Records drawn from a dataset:
◆ ◆ ◆

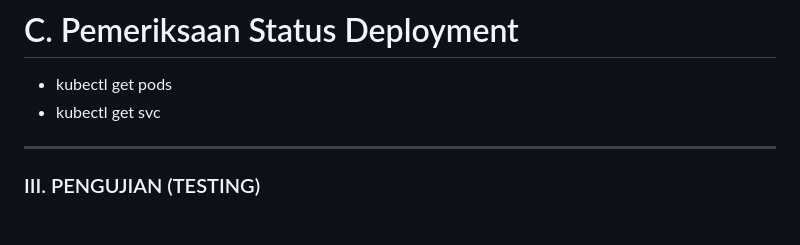
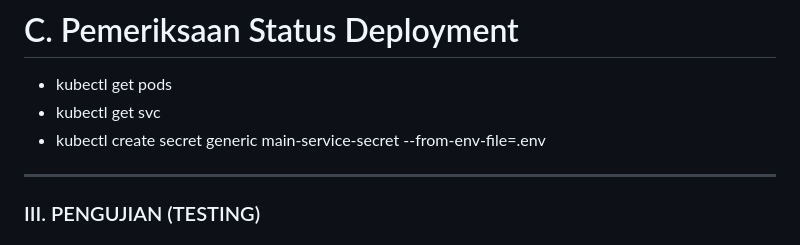
Before and after one commit to rachstufff/UAS_Service_DockerxKubernetes, a Markdown page: README.md, the part around the change. GitHub-like rendering.

Commit message:
Add command to create deployment secret

```diff
--- a/README.md
+++ b/README.md
@@ -57,7 +57,7 @@
 # C. Pemeriksaan Status Deployment
 + kubectl get pods
 + kubectl get svc
-
++ kubectl create secret generic main-service-secret --from-env-file=.env
 ---
 
 ### III. PENGUJIAN (TESTING)
```
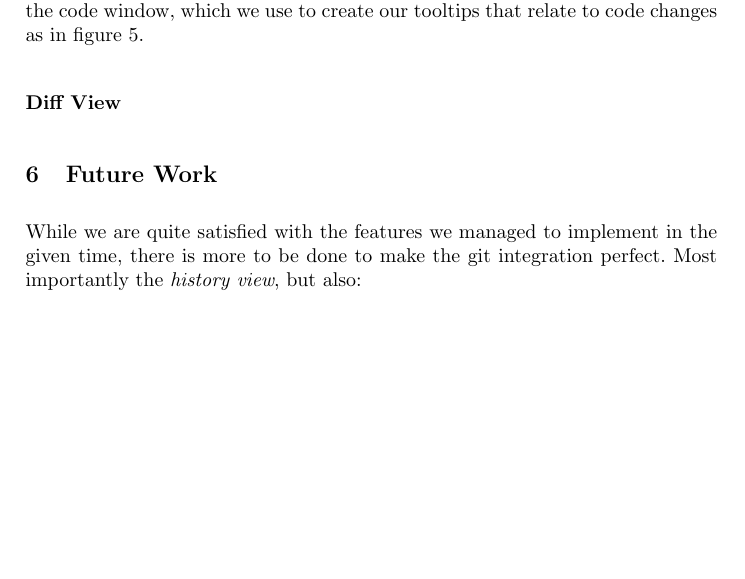
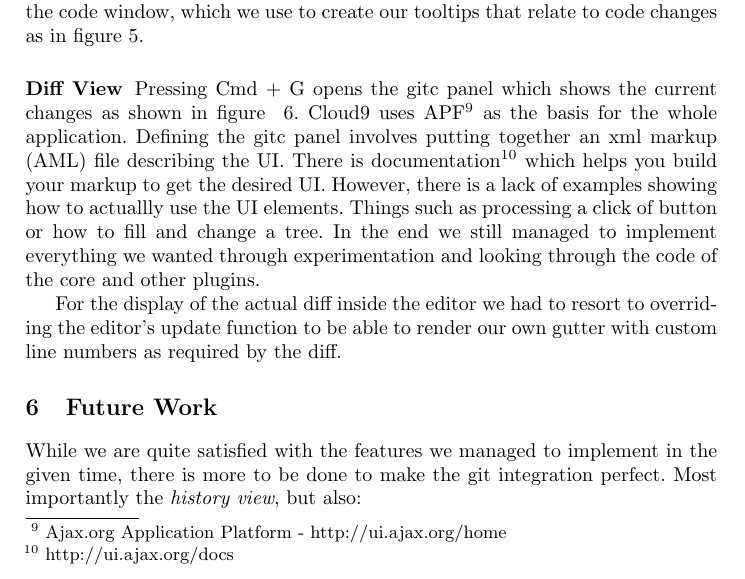
Before and after one commit to machisuji/webdev-spm, a LaTeX thesis (seminar/paper/cloud9.tex, which reads seminar/paper/chapters/extension.tex): part of page 12 of 14, cut so that both start at the same text, the shorter picture padded with empty space. Compiled offline with pdfLaTeX.

Commit message:
a couple of words about the diff view

```diff
--- a/seminar/paper/chapters/extension.tex
+++ b/seminar/paper/chapters/extension.tex
@@ -105,4 +105,15 @@ Markers are created and updated every time a document is opened, saved or edited
 Subscribing to the Ace event \texttt{mouseMove} enables hovering elements in the code window, which we use to create our tooltips that relate to code changes as in figure~\ref{fig:editor}.
 
 \subsubsection{Diff View}
-%Markus
+
+Pressing Cmd + G opens the gitc panel which shows the current changes as shown in figure ~\ref{fig:diff_view}.
+Cloud9 uses APF\footnote{Ajax.org Application Platform - http://ui.ajax.org/#home} as the basis for the whole application.
+Defining the gitc panel involves putting together an xml markup (AML) file describing the UI.
+There is documentation\footnote{http://ui.ajax.org/#docs} which helps you build your markup to get the desired UI.
+However, there is a lack of examples showing how to actuallly use the UI elements. Things such as processing a click of button
+or how to fill and change a tree.
+In the end we still managed to implement everything we wanted through experimentation and looking through the code of the core
+and other plugins.
+
+For the display of the actual diff inside the editor we had to resort to overriding the editor's update function to be able to
+render our own gutter with custom line numbers as required by the diff.
```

◆ ◆ ◆

◆ **What you have to do**: All of the records need to be reproduced exactly, with each picture omitted.

◆ **Response box**:
Before and after one commit to rachstufff/UAS_Service_DockerxKubernetes, a Markdown page: README.md, the part around the change. GitHub-like rendering.

Commit message:
Add command to create deployment secret

```diff
--- a/README.md
+++ b/README.md
@@ -57,7 +57,7 @@
 # C. Pemeriksaan Status Deployment
 + kubectl get pods
 + kubectl get svc
-
++ kubectl create secret generic main-service-secret --from-env-file=.env
 ---
 
 ### III. PENGUJIAN (TESTING)
```
Before and after one commit to machisuji/webdev-spm, a LaTeX thesis (seminar/paper/cloud9.tex, which reads seminar/paper/chapters/extension.tex): part of page 12 of 14, cut so that both start at the same text, the shorter picture padded with empty space. Compiled offline with pdfLaTeX.

Commit message:
a couple of words about the diff view

```diff
--- a/seminar/paper/chapters/extension.tex
+++ b/seminar/paper/chapters/extension.tex
@@ -105,4 +105,15 @@ Markers are created and updated every time a document is opened, saved or edited
 Subscribing to the Ace event \texttt{mouseMove} enables hovering elements in the code window, which we use to create our tooltips that relate to code changes as in figure~\ref{fig:editor}.
 
 \subsubsection{Diff View}
-%Markus
+
+Pressing Cmd + G opens the gitc panel which shows the current changes as shown in figure ~\ref{fig:diff_view}.
+Cloud9 uses APF\footnote{Ajax.org Application Platform - http://ui.ajax.org/#home} as the basis for the whole application.
+Defining the gitc panel involves putting together an xml markup (AML) file describing the UI.
+There is documentation\footnote{http://ui.ajax.org/#docs} which helps you build your markup to get the desired UI.
+However, there is a lack of examples showing how to actuallly use the UI elements. Things such as processing a click of button
+or how to fill and change a tree.
+In the end we still managed to implement everything we wanted through experimentation and looking through the code of the core
+and other plugins.
+
+For the display of the actual diff inside the editor we had to resort to overriding the editor's update function to be able to
+render our own gutter with custom line numbers as required by the diff.
```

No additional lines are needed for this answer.